Stored items:

== Segment start ==

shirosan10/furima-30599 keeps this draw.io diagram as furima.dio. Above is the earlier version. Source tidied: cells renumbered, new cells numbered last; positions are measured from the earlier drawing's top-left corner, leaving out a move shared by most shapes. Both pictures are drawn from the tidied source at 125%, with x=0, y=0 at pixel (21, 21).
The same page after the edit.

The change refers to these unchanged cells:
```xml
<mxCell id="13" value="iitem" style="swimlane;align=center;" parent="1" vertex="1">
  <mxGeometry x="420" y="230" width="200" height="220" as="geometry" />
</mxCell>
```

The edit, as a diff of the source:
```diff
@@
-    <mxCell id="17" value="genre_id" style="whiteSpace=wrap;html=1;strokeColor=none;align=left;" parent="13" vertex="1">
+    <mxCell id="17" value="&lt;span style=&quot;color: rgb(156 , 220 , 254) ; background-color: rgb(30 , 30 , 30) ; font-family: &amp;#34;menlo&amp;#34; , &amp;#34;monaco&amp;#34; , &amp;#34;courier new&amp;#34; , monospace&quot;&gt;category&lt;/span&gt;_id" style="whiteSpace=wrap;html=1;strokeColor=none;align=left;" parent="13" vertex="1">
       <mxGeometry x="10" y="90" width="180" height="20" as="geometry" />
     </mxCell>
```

== Segment end ==
== Segment start ==

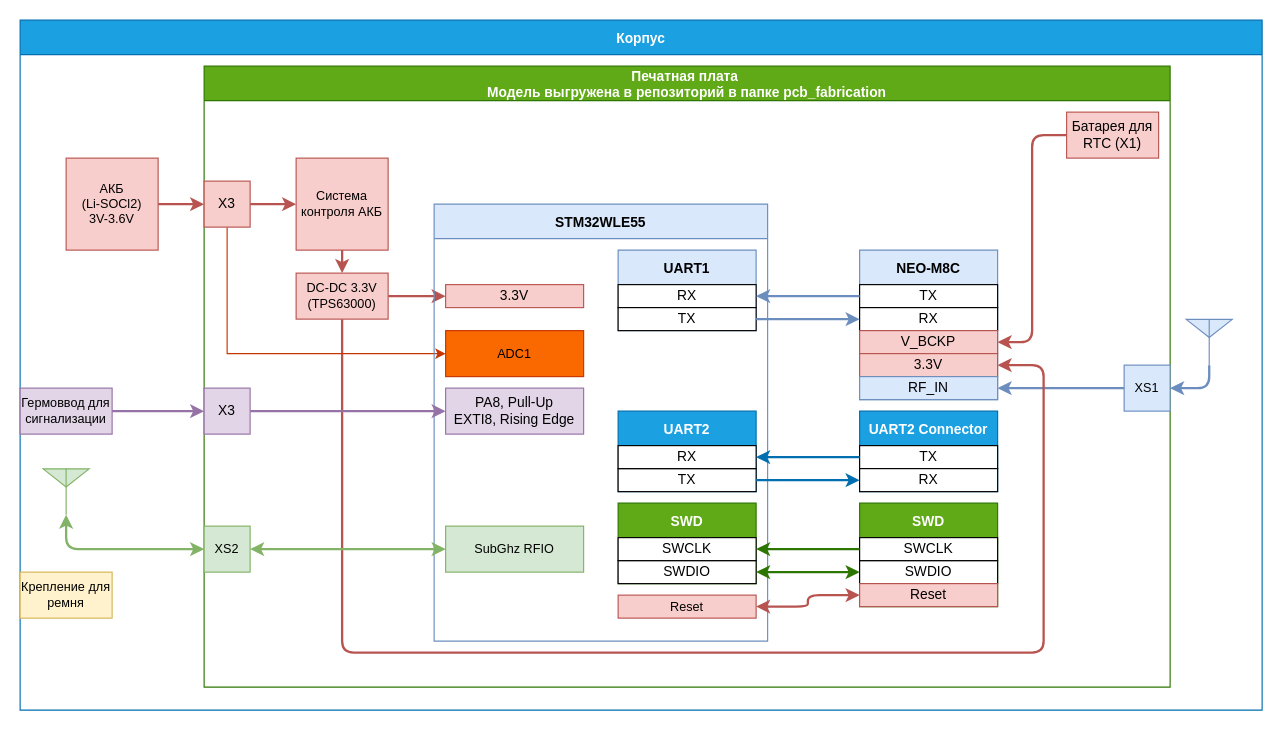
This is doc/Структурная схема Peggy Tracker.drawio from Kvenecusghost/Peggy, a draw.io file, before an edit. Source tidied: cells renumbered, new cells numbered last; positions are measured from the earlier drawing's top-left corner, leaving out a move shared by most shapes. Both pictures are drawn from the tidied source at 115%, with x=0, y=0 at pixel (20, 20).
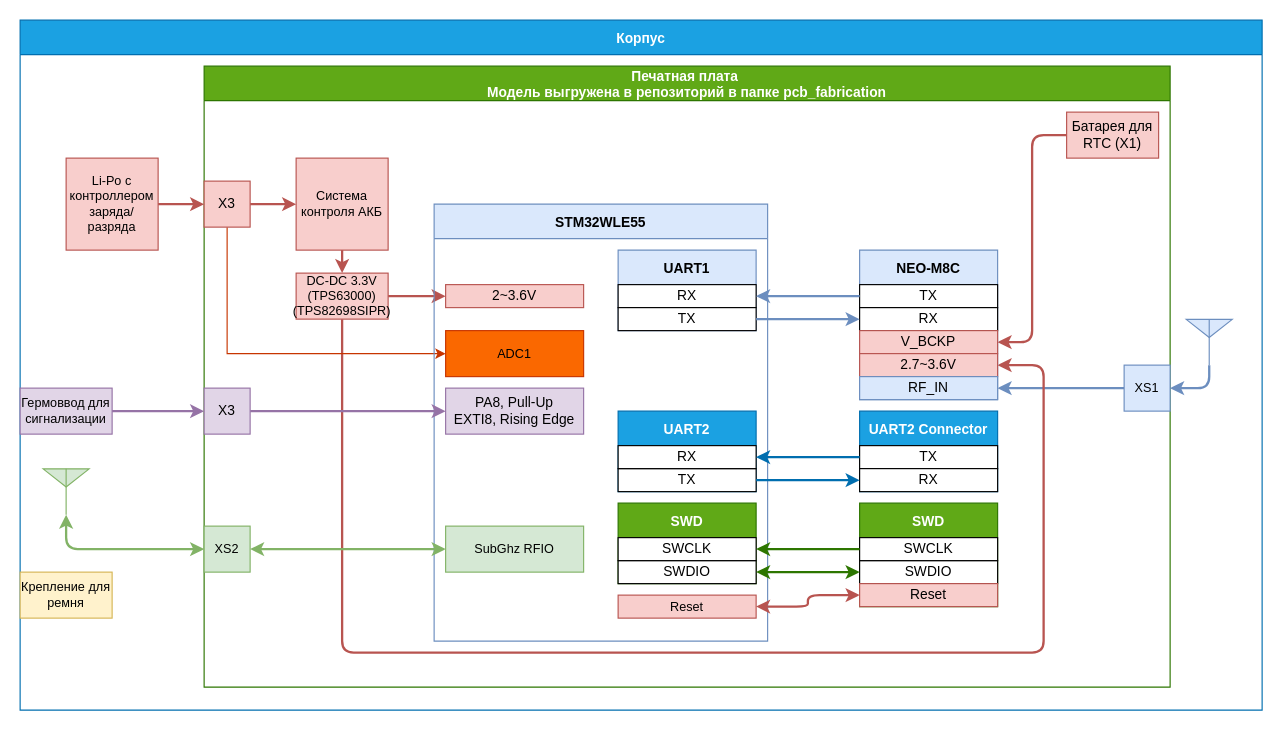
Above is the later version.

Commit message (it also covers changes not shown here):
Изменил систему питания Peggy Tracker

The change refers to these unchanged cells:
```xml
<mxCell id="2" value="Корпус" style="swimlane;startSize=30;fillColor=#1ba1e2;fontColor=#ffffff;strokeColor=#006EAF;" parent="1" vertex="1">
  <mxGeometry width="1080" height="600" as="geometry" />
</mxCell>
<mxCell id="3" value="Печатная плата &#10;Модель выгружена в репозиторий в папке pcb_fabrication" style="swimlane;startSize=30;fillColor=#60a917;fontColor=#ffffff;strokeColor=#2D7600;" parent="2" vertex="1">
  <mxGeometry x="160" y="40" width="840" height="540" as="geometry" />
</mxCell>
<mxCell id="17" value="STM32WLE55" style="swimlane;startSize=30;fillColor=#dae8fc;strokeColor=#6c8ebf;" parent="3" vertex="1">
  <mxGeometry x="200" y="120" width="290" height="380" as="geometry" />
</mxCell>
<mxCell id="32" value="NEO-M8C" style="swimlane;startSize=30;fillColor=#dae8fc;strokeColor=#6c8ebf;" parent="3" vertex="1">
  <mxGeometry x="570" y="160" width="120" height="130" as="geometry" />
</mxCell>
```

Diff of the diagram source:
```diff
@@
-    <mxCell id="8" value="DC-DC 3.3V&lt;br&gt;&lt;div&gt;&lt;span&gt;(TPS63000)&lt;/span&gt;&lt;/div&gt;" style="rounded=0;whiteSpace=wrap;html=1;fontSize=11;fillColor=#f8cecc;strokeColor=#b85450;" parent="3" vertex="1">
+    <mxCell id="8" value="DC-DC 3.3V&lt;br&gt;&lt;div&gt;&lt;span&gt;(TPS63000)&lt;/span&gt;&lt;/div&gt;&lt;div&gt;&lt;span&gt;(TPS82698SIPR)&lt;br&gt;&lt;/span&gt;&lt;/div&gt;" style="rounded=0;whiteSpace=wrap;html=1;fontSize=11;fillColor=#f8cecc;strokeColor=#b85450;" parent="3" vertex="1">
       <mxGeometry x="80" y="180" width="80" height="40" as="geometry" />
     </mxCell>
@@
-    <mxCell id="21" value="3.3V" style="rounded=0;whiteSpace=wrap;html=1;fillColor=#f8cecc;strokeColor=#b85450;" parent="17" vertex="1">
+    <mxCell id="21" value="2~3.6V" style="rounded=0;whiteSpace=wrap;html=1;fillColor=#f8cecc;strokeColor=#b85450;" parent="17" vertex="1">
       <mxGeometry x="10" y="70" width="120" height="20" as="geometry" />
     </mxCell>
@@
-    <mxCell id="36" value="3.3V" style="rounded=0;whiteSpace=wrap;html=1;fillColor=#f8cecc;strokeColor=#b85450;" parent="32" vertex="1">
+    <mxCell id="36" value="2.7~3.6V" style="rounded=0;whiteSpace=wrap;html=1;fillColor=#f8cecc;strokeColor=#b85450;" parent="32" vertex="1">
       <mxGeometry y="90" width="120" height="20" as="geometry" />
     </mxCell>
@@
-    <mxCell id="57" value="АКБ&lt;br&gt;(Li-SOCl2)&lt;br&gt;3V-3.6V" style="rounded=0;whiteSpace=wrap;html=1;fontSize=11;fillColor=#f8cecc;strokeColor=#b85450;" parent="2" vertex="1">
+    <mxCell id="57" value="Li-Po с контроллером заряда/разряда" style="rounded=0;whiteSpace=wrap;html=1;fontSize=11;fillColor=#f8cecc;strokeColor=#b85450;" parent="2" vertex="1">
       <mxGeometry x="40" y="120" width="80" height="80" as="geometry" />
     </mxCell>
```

== Segment end ==
== Segment start ==

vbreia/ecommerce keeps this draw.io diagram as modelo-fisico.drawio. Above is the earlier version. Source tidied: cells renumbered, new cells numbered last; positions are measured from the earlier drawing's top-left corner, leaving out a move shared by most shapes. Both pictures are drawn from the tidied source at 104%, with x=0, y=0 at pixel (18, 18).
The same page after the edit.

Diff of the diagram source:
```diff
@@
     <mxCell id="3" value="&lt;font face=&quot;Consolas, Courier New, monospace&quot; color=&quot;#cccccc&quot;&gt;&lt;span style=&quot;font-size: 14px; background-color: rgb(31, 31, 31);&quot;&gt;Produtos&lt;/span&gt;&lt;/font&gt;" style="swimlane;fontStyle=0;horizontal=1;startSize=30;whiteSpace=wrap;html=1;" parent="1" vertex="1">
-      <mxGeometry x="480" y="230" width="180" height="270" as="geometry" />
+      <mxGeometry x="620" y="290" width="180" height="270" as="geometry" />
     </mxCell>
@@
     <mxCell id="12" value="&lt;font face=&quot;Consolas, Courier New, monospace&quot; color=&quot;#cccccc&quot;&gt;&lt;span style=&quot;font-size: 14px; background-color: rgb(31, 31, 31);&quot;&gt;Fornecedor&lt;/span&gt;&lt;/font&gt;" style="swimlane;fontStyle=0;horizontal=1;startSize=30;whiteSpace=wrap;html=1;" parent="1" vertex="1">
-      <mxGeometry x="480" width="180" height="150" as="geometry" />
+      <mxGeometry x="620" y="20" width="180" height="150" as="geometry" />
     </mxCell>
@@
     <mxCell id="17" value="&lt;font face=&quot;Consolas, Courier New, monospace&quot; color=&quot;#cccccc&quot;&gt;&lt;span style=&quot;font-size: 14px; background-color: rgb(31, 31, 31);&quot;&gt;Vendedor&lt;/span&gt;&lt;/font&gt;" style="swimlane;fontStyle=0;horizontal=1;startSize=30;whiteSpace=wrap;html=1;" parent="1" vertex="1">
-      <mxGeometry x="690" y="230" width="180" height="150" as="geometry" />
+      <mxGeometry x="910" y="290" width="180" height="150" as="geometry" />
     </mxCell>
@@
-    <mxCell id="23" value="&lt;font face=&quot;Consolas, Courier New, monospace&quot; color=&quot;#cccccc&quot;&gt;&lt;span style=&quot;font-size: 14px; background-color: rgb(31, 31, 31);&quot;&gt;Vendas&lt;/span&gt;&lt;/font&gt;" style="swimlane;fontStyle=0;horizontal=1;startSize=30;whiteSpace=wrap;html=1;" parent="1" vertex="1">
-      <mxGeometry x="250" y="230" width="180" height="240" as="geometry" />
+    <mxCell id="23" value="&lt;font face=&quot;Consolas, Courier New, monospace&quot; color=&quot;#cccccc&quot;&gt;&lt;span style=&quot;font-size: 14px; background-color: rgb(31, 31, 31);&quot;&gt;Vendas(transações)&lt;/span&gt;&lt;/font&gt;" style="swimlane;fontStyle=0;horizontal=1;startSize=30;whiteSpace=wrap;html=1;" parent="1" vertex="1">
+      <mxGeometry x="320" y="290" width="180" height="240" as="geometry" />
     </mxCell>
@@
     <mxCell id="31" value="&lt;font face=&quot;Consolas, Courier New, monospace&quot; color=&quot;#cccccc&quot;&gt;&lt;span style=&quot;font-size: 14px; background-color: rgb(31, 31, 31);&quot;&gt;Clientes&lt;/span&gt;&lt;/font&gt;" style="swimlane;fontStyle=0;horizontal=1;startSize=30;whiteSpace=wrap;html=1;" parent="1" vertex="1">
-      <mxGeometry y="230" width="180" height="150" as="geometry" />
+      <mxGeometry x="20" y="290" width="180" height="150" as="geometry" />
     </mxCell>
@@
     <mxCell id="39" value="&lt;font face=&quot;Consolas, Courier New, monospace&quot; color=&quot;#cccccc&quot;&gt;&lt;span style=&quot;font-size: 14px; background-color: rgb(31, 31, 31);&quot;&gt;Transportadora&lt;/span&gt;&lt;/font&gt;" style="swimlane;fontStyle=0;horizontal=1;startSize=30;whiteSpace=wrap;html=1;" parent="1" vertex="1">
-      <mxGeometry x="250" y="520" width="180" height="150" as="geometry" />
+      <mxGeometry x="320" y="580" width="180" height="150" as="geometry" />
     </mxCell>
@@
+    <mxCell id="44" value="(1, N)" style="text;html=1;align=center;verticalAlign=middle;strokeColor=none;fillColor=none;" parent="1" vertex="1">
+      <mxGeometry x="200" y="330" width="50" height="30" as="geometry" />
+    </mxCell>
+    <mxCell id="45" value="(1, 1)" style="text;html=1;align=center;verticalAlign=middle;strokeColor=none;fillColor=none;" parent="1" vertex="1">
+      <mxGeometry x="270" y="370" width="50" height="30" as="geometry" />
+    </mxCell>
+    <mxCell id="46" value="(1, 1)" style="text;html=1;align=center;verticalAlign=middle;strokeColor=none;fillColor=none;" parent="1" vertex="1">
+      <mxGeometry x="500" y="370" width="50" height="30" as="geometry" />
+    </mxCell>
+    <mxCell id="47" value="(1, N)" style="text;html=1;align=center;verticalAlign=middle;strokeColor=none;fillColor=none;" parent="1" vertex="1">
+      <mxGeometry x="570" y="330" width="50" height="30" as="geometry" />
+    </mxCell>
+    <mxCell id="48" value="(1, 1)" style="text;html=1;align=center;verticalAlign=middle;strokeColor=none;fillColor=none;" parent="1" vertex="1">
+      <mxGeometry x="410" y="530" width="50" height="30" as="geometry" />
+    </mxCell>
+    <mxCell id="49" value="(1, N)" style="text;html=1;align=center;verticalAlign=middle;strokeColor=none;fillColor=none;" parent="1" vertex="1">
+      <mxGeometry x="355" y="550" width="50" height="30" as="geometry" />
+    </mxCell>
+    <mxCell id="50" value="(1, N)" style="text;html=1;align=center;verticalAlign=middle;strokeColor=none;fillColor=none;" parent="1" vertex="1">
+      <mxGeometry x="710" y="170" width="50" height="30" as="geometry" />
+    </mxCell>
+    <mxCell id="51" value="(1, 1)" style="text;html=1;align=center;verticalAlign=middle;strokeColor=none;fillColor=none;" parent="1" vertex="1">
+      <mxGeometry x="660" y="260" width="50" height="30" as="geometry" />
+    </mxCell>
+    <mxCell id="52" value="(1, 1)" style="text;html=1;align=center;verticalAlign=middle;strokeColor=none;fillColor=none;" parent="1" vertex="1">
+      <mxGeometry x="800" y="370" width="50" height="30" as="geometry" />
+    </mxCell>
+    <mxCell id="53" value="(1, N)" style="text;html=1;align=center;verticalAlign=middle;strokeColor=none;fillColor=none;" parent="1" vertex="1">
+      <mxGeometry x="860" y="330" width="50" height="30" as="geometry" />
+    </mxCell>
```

== Segment end ==

Task description:
Copy out each line of the data that has the word "Tracker" in it.

Task answer:
This is doc/Структурная схема Peggy Tracker.drawio from Kvenecusghost/Peggy, a draw.io file, before an edit. Source tidied: cells renumbered, new cells numbered last; positions are measured from the earlier drawing's top-left corner, leaving out a move shared by most shapes. Both pictures are drawn from the tidied source at 115%, with x=0, y=0 at pixel (20, 20).
Изменил систему питания Peggy Tracker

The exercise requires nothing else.